But there’s an app for everything now, which means no more phone calls to the pizza shop, no chit-chat while waiting for the bus. The little white earbuds, and their more aggressive, noise-cancelling cousins, are shielding us from this terrible outside world.

And we are lonelier than ever. Our communities are disintegrating, whether it’s the corner store bought by a billionaire developer or churches being replaced by Instagram or the fact that I have never met or even seen my nextdoor neighbour. We are at a crisis point.

You could easily point the finger at Airbnb too, something which was about people sharing homes with strangers; now is about hotel like experiences. Airbnb haven’t helped things wither with their plus listings. Don’t get me wrong I understand, but airbnb originally was different.

I keep saying it but noticed I don’t think I have ever wrote about it so directly.

Public transport along with lots public services could be the decider between a epidemic of loneliness. I mean where else are you going to experience familiar stranger and that essential head nod. Rubbing shoulders with strangers clearly is good thing in the long run, you wonder why more people are flocking to our over crowded cities? I think there is something in the social object theory and I’m not the only one. Bonding with strangers builds friendships, builds neighbourhoods, building communities, which builds societies?

The data is still not 100% but I think this is essential research material.

Death of conversation

smartphone addiction illustrations cartoons with couple at cafe dinner

I found the piece with 57 Images Of How Smartphones Take Over Our Lives, a fun but also slightly tragic read.

Modern technology has undoubtedly improved our lives in many ways – from curing what used to be terminal illnesses to space explorations, we all must agree that life without technologies seems quite impossible now. Though the technologies make living more comfortable, they are also the culprit of many social issues, with smartphone addiction being the top one.
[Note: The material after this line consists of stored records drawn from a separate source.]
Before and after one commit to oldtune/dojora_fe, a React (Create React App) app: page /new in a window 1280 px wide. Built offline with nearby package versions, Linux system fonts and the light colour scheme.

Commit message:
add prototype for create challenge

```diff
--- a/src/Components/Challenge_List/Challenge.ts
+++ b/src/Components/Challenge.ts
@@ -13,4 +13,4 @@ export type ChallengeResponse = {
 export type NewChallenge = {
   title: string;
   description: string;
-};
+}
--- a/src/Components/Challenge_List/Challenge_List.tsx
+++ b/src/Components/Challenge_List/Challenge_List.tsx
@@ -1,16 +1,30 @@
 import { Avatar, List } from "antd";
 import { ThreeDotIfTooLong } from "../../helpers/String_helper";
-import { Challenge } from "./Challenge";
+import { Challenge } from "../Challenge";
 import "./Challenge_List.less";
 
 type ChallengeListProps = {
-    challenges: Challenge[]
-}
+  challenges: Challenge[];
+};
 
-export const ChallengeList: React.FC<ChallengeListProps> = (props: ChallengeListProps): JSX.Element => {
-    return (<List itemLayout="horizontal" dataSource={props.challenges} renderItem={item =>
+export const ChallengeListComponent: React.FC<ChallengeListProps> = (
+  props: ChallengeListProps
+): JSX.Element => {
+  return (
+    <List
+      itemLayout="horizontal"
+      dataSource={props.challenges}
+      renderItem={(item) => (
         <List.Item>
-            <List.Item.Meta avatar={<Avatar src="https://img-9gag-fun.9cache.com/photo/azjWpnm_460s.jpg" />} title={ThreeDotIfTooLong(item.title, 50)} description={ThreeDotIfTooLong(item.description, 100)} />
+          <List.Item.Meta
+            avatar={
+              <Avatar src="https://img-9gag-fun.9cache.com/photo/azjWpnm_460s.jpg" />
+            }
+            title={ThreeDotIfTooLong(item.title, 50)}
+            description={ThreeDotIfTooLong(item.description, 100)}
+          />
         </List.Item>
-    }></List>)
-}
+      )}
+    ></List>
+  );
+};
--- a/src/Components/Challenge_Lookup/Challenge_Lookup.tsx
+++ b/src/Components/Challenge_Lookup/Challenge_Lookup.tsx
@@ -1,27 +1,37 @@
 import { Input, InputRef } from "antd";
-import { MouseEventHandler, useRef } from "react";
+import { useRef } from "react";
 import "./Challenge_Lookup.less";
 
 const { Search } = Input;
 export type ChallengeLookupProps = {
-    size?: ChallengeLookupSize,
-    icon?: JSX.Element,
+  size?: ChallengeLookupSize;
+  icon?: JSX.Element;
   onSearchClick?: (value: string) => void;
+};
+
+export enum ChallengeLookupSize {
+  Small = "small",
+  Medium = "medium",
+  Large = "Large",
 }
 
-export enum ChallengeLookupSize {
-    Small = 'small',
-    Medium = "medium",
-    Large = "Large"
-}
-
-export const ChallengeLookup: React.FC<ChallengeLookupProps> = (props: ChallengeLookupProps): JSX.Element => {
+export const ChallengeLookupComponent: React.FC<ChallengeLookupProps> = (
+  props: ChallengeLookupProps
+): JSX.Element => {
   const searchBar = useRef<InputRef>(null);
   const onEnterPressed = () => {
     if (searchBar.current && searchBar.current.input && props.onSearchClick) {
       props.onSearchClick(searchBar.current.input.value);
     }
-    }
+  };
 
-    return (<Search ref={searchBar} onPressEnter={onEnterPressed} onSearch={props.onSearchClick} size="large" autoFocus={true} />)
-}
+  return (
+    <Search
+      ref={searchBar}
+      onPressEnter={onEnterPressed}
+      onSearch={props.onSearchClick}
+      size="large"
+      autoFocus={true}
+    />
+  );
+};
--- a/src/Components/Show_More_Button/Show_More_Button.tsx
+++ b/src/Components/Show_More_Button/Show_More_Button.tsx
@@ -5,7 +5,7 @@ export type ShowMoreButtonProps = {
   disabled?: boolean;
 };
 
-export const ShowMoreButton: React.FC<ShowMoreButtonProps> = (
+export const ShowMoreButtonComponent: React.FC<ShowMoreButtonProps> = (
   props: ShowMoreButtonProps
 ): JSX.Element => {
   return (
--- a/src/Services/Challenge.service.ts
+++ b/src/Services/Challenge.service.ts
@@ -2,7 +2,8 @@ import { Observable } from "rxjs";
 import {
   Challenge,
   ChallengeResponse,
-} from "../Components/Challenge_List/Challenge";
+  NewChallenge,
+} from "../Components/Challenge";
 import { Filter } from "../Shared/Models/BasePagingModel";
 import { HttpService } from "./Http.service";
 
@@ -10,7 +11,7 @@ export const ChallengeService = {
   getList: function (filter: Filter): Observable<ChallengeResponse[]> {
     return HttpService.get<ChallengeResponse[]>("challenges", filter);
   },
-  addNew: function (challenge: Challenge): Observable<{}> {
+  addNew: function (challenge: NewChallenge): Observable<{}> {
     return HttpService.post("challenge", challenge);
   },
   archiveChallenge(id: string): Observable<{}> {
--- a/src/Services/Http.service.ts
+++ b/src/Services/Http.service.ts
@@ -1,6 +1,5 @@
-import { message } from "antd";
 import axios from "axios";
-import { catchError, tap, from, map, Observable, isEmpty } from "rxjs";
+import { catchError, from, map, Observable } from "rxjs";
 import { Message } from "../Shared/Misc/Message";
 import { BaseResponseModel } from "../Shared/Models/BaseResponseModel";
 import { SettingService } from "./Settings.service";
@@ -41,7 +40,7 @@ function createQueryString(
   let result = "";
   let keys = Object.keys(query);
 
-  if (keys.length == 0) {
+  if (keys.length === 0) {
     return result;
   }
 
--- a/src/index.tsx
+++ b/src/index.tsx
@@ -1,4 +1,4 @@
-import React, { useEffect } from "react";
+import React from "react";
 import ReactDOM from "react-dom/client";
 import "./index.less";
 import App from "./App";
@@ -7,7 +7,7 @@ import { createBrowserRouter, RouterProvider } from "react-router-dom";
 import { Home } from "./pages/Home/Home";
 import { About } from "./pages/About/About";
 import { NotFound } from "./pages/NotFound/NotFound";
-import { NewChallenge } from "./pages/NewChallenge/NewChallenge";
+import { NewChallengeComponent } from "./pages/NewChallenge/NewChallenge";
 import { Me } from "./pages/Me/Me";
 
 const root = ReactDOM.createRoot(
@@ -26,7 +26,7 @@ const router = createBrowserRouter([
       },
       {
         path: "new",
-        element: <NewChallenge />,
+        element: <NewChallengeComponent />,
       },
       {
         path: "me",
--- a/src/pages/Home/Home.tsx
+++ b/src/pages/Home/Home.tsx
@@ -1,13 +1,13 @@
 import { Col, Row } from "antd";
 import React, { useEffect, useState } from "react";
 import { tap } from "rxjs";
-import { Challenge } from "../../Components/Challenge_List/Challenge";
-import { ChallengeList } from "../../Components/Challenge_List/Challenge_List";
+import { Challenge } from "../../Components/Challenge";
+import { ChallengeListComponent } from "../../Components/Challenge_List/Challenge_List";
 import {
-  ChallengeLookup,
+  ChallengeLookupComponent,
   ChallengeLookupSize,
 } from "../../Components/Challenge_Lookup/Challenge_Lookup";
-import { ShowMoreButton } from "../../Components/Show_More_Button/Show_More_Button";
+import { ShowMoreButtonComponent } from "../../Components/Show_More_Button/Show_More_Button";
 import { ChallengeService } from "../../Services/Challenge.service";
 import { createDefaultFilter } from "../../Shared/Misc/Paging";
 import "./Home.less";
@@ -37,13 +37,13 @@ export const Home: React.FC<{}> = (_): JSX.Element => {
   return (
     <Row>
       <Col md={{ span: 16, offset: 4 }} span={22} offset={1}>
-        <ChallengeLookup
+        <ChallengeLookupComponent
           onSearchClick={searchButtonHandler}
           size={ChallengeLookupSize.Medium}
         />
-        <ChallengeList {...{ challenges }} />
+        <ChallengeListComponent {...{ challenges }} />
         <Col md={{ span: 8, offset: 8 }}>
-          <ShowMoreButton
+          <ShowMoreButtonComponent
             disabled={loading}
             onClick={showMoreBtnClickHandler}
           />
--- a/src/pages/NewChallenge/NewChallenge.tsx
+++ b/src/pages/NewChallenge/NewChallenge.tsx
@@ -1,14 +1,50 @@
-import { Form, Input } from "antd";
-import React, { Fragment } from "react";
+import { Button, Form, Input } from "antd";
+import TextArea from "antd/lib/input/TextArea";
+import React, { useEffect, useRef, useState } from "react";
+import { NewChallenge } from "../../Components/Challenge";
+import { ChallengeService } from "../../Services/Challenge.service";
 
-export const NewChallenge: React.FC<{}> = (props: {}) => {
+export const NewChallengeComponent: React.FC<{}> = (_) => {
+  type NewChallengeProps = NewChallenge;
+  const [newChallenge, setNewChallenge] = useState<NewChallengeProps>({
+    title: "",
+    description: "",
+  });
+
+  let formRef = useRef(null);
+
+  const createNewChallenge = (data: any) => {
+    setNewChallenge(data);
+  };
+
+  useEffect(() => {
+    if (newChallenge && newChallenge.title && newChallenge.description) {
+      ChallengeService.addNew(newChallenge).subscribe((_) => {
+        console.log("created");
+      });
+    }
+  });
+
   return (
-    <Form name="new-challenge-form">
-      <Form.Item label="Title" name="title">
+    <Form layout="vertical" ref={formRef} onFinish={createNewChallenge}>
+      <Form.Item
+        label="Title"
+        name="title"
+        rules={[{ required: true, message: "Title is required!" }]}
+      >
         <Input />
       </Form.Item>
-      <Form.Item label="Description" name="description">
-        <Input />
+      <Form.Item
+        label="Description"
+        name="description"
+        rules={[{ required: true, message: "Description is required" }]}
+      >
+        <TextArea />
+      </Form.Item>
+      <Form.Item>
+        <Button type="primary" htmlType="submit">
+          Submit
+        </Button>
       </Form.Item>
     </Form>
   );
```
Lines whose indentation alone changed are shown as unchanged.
Its something I’ve written about in the past quite a bit… Smartphones are the new cigarettes, tips for deadling with your smartphones Tamagotchi where the future went wrong? and more…